Records provided:
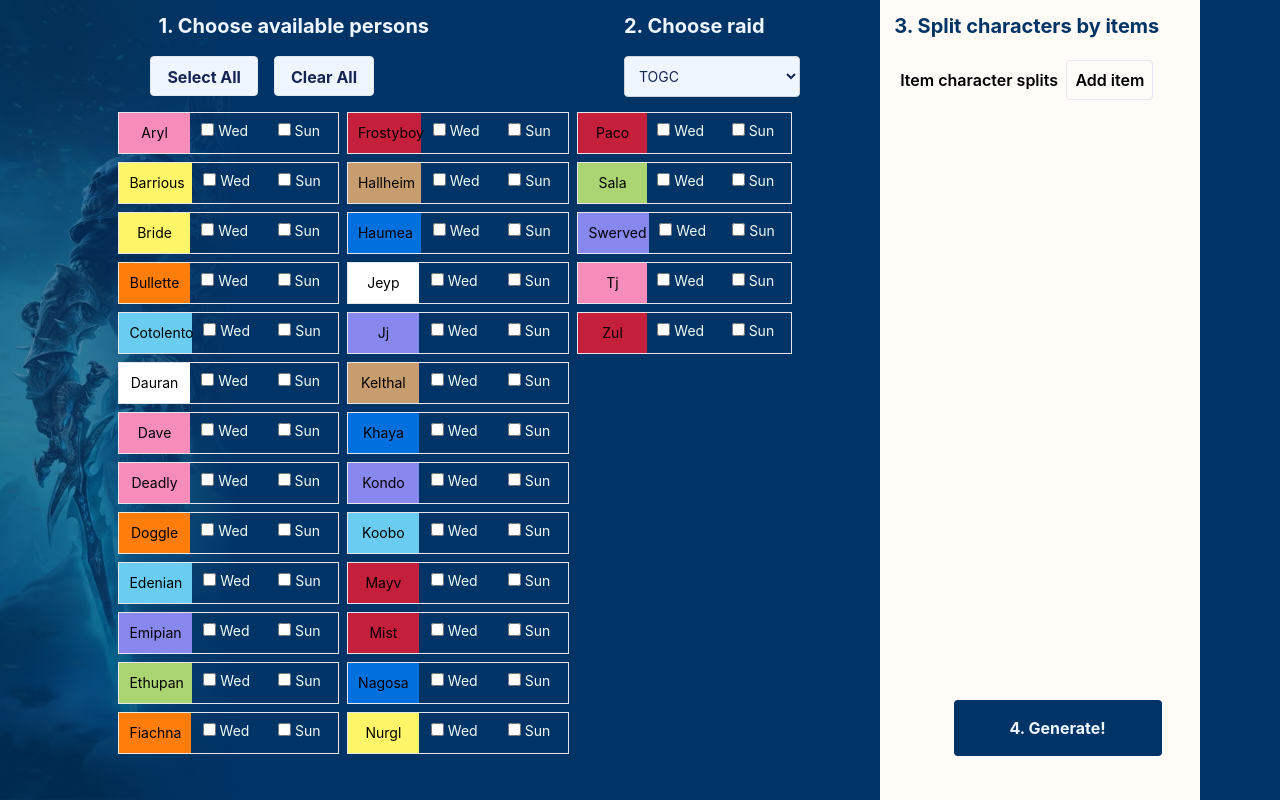
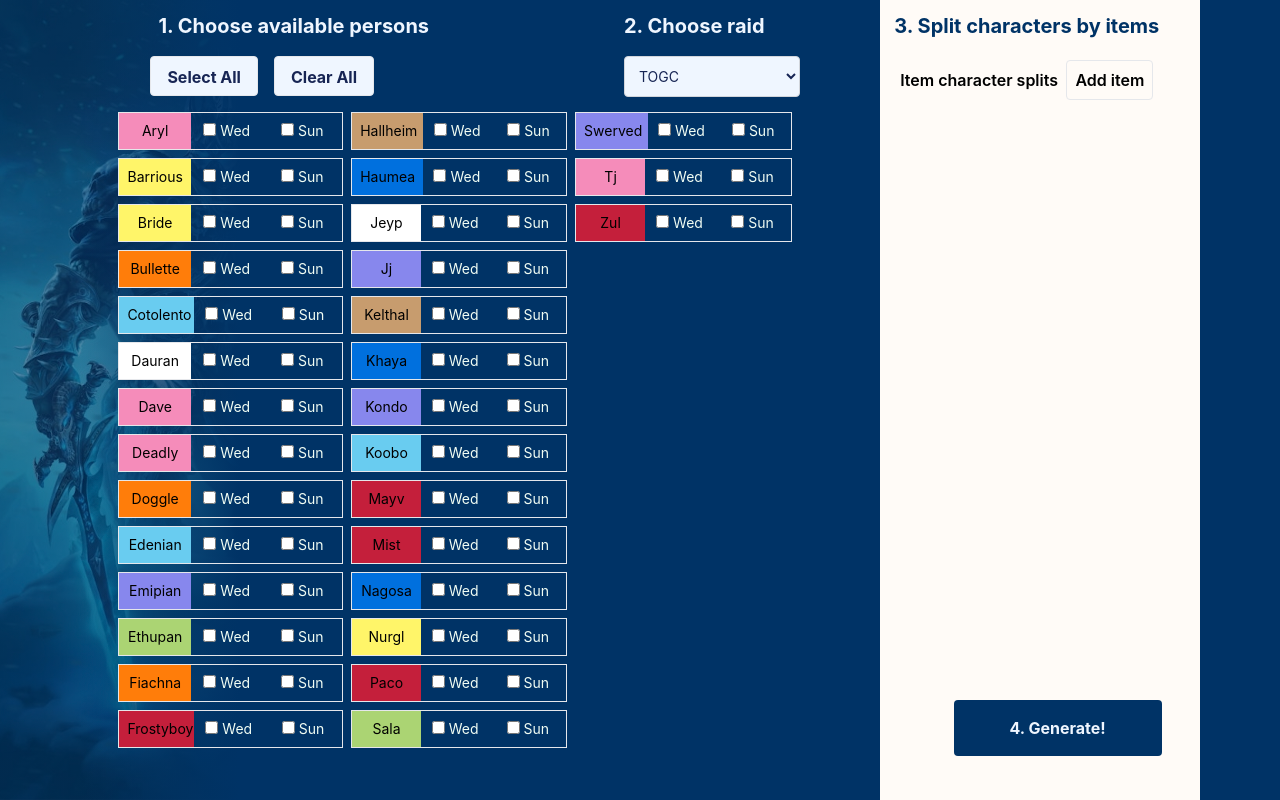
Before and after one commit to Inferno-88/group-tool-web, a React (Create React App) app: page / in a window 1280 px wide. Built offline with nearby package versions, Linux system fonts and the light colour scheme.

Commit message:
shrink persons padding

```diff
--- a/src/pages/PersonsPage/PersonLayout.tsx
+++ b/src/pages/PersonsPage/PersonLayout.tsx
@@ -9,7 +9,7 @@ interface PersonProps {
 }
 
 export const PersonLayout = ({ person, checkedSun, checkedWed, onChangeSun, onChangeWed }: PersonProps) => {
-  const nameStyle = `capitalize p-2.5 w-1/3 ${characterColorsText[person.mainClassName]}`;
+  const nameStyle = `capitalize p-2 w-1/3 ${characterColorsText[person.mainClassName]}`;
   return (
     <div className="border text-sm mb-2 max-w-sm flex mr-2 ">
       <p className={nameStyle}>{person.name}</p>
```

What you are asked to do:
Repeat the listing verbatim without its pictures.

Exercise solution:
Before and after one commit to Inferno-88/group-tool-web, a React (Create React App) app: page / in a window 1280 px wide. Built offline with nearby package versions, Linux system fonts and the light colour scheme.

Commit message:
shrink persons padding

```diff
--- a/src/pages/PersonsPage/PersonLayout.tsx
+++ b/src/pages/PersonsPage/PersonLayout.tsx
@@ -9,7 +9,7 @@ interface PersonProps {
 }
 
 export const PersonLayout = ({ person, checkedSun, checkedWed, onChangeSun, onChangeWed }: PersonProps) => {
-  const nameStyle = `capitalize p-2.5 w-1/3 ${characterColorsText[person.mainClassName]}`;
+  const nameStyle = `capitalize p-2 w-1/3 ${characterColorsText[person.mainClassName]}`;
   return (
     <div className="border text-sm mb-2 max-w-sm flex mr-2 ">
       <p className={nameStyle}>{person.name}</p>
```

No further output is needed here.